    A rephrasing along your lines might be good and appropriate, but I want to avoid appearances of prejudging (e.g., casting subtle doubt on Parlett's article).

    • CommentAuthorgrp
    • CommentTimeMar 4th 2013
    After reading your post and response, I have the sense that the question will best be something like the following. Pick a particular point Parlett proferred on which you wish a resolution, and ask about that specific issue. It should be easy to present it as an uncontroversial question. After that, you can give some background and state how much you want to avoid/stir up controversy, as well as your interest in having the other points resolved.

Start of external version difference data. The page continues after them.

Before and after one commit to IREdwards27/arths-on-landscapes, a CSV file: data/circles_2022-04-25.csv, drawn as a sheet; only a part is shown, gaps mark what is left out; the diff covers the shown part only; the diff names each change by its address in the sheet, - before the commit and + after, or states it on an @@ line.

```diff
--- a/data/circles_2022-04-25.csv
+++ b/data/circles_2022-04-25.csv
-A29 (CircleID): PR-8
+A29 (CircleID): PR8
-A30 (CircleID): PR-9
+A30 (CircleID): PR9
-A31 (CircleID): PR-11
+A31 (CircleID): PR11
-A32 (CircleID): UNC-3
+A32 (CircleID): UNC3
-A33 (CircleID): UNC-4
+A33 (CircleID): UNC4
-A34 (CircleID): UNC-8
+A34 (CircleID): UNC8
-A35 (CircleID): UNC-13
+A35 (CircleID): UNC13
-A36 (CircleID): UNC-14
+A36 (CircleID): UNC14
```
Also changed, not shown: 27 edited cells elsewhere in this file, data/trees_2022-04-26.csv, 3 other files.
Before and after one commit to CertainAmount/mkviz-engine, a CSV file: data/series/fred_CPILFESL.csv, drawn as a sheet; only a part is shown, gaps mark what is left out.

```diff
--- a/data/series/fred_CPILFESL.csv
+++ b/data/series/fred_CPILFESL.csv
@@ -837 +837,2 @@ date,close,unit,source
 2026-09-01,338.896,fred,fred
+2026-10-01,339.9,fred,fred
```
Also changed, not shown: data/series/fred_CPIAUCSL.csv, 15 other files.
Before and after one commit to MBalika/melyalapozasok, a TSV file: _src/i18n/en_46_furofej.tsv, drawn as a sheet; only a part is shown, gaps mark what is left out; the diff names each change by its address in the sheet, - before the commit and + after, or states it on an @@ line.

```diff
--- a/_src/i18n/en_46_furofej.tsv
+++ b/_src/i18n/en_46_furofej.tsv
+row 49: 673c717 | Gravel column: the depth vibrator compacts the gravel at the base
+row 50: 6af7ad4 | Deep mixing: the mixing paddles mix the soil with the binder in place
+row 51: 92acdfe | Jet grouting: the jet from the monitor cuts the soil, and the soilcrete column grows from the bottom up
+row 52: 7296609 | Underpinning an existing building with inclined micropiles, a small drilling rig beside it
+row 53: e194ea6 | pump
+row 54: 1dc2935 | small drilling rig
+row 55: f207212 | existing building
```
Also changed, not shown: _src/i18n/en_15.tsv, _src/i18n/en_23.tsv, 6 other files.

    I think it reasonable to express interest on a simple technical issue, e.g. "Is it valid to infer the value of the mean for a small group drawn from a large population and use it the way these guys do?", and ask if there were further research done to resolve the issue. At the very least, it can serve as a kind of reference request. Also, if your intention is academic (and mathematical) and not political, and you make that clear, MathOverflow can handle it.

    Gerhard "Likes Stirring Up Cookie Batter" Paseman, 2013.03.04

    Thanks again, Gerhard. I'll think it over, but my inclination at this point is not to ask after all, even though I find the situation curious and interesting.

    I think you should ask it. Talking about a controversy isn't necessarily controversial itself.